● **PROBLEM**: This exercise calls for all the entries that follow to be set down exactly, without their images.

┌──

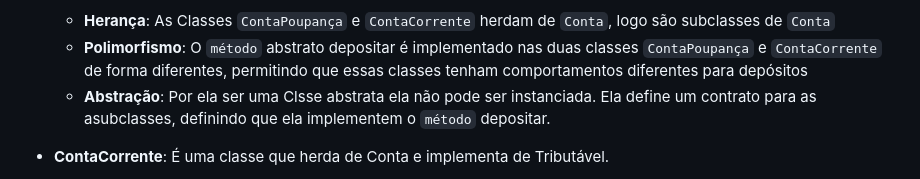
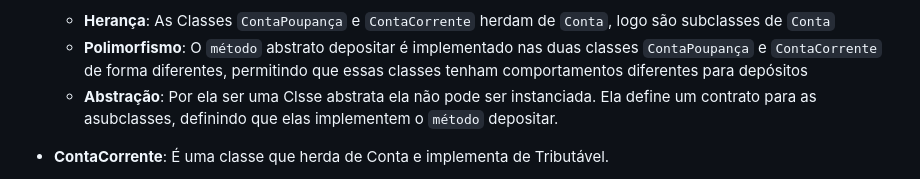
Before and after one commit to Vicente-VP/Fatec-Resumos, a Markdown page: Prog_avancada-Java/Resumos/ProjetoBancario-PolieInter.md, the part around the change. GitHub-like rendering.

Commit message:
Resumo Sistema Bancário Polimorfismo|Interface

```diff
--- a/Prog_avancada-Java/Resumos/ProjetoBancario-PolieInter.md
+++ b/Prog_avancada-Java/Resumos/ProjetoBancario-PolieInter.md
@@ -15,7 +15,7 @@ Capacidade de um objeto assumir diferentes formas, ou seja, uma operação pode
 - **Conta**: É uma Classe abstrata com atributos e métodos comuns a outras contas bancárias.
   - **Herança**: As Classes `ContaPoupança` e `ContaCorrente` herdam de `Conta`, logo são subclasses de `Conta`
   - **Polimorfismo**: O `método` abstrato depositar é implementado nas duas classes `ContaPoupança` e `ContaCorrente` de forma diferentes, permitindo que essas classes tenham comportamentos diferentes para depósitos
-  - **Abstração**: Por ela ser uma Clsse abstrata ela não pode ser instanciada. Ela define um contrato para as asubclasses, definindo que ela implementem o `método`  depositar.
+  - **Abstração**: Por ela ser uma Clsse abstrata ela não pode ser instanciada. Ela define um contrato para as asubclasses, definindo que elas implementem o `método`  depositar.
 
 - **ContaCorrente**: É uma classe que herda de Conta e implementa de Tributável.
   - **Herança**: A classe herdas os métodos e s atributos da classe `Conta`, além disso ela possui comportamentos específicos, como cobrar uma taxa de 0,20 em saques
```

└──

● **YOUR SOLUTION**:
Before and after one commit to Vicente-VP/Fatec-Resumos, a Markdown page: Prog_avancada-Java/Resumos/ProjetoBancario-PolieInter.md, the part around the change. GitHub-like rendering.

Commit message:
Resumo Sistema Bancário Polimorfismo|Interface

```diff
--- a/Prog_avancada-Java/Resumos/ProjetoBancario-PolieInter.md
+++ b/Prog_avancada-Java/Resumos/ProjetoBancario-PolieInter.md
@@ -15,7 +15,7 @@ Capacidade de um objeto assumir diferentes formas, ou seja, uma operação pode
 - **Conta**: É uma Classe abstrata com atributos e métodos comuns a outras contas bancárias.
   - **Herança**: As Classes `ContaPoupança` e `ContaCorrente` herdam de `Conta`, logo são subclasses de `Conta`
   - **Polimorfismo**: O `método` abstrato depositar é implementado nas duas classes `ContaPoupança` e `ContaCorrente` de forma diferentes, permitindo que essas classes tenham comportamentos diferentes para depósitos
-  - **Abstração**: Por ela ser uma Clsse abstrata ela não pode ser instanciada. Ela define um contrato para as asubclasses, definindo que ela implementem o `método`  depositar.
+  - **Abstração**: Por ela ser uma Clsse abstrata ela não pode ser instanciada. Ela define um contrato para as asubclasses, definindo que elas implementem o `método`  depositar.
 
 - **ContaCorrente**: É uma classe que herda de Conta e implementa de Tributável.
   - **Herança**: A classe herdas os métodos e s atributos da classe `Conta`, além disso ela possui comportamentos específicos, como cobrar uma taxa de 0,20 em saques
```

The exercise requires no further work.